→ **Exercise instructions**
Copy out all of the records, exactly as they appear.

(Beginning of Information supplied)

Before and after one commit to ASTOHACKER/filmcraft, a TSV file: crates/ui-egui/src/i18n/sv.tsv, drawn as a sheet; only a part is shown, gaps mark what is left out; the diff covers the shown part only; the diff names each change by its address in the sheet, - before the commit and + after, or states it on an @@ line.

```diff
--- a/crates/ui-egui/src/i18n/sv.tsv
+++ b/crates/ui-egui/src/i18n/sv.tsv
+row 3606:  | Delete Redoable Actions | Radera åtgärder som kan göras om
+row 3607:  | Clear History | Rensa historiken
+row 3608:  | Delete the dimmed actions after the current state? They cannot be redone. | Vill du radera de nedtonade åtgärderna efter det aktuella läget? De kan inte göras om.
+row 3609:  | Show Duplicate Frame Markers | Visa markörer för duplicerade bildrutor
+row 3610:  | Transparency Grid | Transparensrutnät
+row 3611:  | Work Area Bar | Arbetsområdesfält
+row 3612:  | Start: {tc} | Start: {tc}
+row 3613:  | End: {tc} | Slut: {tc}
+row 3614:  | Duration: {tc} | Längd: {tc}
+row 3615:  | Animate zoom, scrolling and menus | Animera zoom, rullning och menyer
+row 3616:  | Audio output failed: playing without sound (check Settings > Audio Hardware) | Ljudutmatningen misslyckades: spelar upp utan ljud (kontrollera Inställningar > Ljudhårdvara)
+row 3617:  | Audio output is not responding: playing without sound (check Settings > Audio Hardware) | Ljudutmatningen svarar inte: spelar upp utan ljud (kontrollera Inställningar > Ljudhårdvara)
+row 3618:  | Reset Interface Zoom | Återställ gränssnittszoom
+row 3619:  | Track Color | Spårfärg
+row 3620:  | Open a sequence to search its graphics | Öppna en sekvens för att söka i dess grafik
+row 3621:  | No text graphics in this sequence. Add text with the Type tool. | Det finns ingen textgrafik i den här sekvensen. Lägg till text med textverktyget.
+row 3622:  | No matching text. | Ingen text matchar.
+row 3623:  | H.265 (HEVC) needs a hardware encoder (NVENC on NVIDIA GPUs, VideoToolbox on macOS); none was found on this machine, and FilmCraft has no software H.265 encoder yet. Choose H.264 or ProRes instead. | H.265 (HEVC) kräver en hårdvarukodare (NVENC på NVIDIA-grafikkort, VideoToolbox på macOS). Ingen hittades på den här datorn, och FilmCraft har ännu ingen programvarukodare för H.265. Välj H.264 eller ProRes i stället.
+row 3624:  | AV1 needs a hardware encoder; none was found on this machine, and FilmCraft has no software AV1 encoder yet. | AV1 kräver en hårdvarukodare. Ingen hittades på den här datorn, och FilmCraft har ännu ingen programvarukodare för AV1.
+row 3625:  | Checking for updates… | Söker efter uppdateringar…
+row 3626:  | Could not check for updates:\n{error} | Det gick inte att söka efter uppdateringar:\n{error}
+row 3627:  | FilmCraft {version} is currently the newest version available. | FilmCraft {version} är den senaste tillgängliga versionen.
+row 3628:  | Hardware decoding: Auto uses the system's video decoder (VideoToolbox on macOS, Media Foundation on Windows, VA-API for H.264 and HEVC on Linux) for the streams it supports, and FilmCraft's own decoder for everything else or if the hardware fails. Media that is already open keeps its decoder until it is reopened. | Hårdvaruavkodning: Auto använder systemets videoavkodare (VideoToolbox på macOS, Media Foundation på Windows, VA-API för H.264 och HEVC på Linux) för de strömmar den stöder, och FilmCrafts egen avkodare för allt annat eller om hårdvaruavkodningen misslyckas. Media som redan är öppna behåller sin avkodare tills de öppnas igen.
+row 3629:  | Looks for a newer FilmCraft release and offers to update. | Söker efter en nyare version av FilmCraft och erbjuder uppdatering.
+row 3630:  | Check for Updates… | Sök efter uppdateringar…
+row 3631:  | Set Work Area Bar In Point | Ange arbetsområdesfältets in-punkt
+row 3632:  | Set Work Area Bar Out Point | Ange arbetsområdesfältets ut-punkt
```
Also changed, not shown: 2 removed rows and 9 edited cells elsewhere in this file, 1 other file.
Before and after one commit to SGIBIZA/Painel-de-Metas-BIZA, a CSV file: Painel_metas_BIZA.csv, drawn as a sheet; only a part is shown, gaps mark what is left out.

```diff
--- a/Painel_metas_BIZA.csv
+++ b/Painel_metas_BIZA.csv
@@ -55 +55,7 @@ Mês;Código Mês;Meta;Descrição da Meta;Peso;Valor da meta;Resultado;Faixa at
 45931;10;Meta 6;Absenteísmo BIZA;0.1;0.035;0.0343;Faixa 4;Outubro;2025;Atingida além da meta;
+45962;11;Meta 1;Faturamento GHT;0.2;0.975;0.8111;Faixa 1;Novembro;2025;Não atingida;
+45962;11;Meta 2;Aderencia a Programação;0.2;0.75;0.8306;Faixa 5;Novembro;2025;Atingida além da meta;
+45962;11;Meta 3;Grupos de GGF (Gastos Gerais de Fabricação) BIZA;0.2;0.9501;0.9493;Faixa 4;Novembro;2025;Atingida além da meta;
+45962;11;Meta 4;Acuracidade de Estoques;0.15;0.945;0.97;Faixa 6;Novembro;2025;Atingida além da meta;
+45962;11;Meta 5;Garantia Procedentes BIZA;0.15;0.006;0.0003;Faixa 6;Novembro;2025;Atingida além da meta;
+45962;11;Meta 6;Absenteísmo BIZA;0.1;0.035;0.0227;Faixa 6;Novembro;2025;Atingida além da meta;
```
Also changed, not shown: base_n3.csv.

(End of Information supplied)

→ **Result**
Before and after one commit to ASTOHACKER/filmcraft, a TSV file: crates/ui-egui/src/i18n/sv.tsv, drawn as a sheet; only a part is shown, gaps mark what is left out; the diff covers the shown part only; the diff names each change by its address in the sheet, - before the commit and + after, or states it on an @@ line.

```diff
--- a/crates/ui-egui/src/i18n/sv.tsv
+++ b/crates/ui-egui/src/i18n/sv.tsv
+row 3606:  | Delete Redoable Actions | Radera åtgärder som kan göras om
+row 3607:  | Clear History | Rensa historiken
+row 3608:  | Delete the dimmed actions after the current state? They cannot be redone. | Vill du radera de nedtonade åtgärderna efter det aktuella läget? De kan inte göras om.
+row 3609:  | Show Duplicate Frame Markers | Visa markörer för duplicerade bildrutor
+row 3610:  | Transparency Grid | Transparensrutnät
+row 3611:  | Work Area Bar | Arbetsområdesfält
+row 3612:  | Start: {tc} | Start: {tc}
+row 3613:  | End: {tc} | Slut: {tc}
+row 3614:  | Duration: {tc} | Längd: {tc}
+row 3615:  | Animate zoom, scrolling and menus | Animera zoom, rullning och menyer
+row 3616:  | Audio output failed: playing without sound (check Settings > Audio Hardware) | Ljudutmatningen misslyckades: spelar upp utan ljud (kontrollera Inställningar > Ljudhårdvara)
+row 3617:  | Audio output is not responding: playing without sound (check Settings > Audio Hardware) | Ljudutmatningen svarar inte: spelar upp utan ljud (kontrollera Inställningar > Ljudhårdvara)
+row 3618:  | Reset Interface Zoom | Återställ gränssnittszoom
+row 3619:  | Track Color | Spårfärg
+row 3620:  | Open a sequence to search its graphics | Öppna en sekvens för att söka i dess grafik
+row 3621:  | No text graphics in this sequence. Add text with the Type tool. | Det finns ingen textgrafik i den här sekvensen. Lägg till text med textverktyget.
+row 3622:  | No matching text. | Ingen text matchar.
+row 3623:  | H.265 (HEVC) needs a hardware encoder (NVENC on NVIDIA GPUs, VideoToolbox on macOS); none was found on this machine, and FilmCraft has no software H.265 encoder yet. Choose H.264 or ProRes instead. | H.265 (HEVC) kräver en hårdvarukodare (NVENC på NVIDIA-grafikkort, VideoToolbox på macOS). Ingen hittades på den här datorn, och FilmCraft har ännu ingen programvarukodare för H.265. Välj H.264 eller ProRes i stället.
+row 3624:  | AV1 needs a hardware encoder; none was found on this machine, and FilmCraft has no software AV1 encoder yet. | AV1 kräver en hårdvarukodare. Ingen hittades på den här datorn, och FilmCraft har ännu ingen programvarukodare för AV1.
+row 3625:  | Checking for updates… | Söker efter uppdateringar…
+row 3626:  | Could not check for updates:\n{error} | Det gick inte att söka efter uppdateringar:\n{error}
+row 3627:  | FilmCraft {version} is currently the newest version available. | FilmCraft {version} är den senaste tillgängliga versionen.
+row 3628:  | Hardware decoding: Auto uses the system's video decoder (VideoToolbox on macOS, Media Foundation on Windows, VA-API for H.264 and HEVC on Linux) for the streams it supports, and FilmCraft's own decoder for everything else or if the hardware fails. Media that is already open keeps its decoder until it is reopened. | Hårdvaruavkodning: Auto använder systemets videoavkodare (VideoToolbox på macOS, Media Foundation på Windows, VA-API för H.264 och HEVC på Linux) för de strömmar den stöder, och FilmCrafts egen avkodare för allt annat eller om hårdvaruavkodningen misslyckas. Media som redan är öppna behåller sin avkodare tills de öppnas igen.
+row 3629:  | Looks for a newer FilmCraft release and offers to update. | Söker efter en nyare version av FilmCraft och erbjuder uppdatering.
+row 3630:  | Check for Updates… | Sök efter uppdateringar…
+row 3631:  | Set Work Area Bar In Point | Ange arbetsområdesfältets in-punkt
+row 3632:  | Set Work Area Bar Out Point | Ange arbetsområdesfältets ut-punkt
```
Also changed, not shown: 2 removed rows and 9 edited cells elsewhere in this file, 1 other file.
Before and after one commit to SGIBIZA/Painel-de-Metas-BIZA, a CSV file: Painel_metas_BIZA.csv, drawn as a sheet; only a part is shown, gaps mark what is left out.

```diff
--- a/Painel_metas_BIZA.csv
+++ b/Painel_metas_BIZA.csv
@@ -55 +55,7 @@ Mês;Código Mês;Meta;Descrição da Meta;Peso;Valor da meta;Resultado;Faixa at
 45931;10;Meta 6;Absenteísmo BIZA;0.1;0.035;0.0343;Faixa 4;Outubro;2025;Atingida além da meta;
+45962;11;Meta 1;Faturamento GHT;0.2;0.975;0.8111;Faixa 1;Novembro;2025;Não atingida;
+45962;11;Meta 2;Aderencia a Programação;0.2;0.75;0.8306;Faixa 5;Novembro;2025;Atingida além da meta;
+45962;11;Meta 3;Grupos de GGF (Gastos Gerais de Fabricação) BIZA;0.2;0.9501;0.9493;Faixa 4;Novembro;2025;Atingida além da meta;
+45962;11;Meta 4;Acuracidade de Estoques;0.15;0.945;0.97;Faixa 6;Novembro;2025;Atingida além da meta;
+45962;11;Meta 5;Garantia Procedentes BIZA;0.15;0.006;0.0003;Faixa 6;Novembro;2025;Atingida além da meta;
+45962;11;Meta 6;Absenteísmo BIZA;0.1;0.035;0.0227;Faixa 6;Novembro;2025;Atingida além da meta;
```
Also changed, not shown: base_n3.csv.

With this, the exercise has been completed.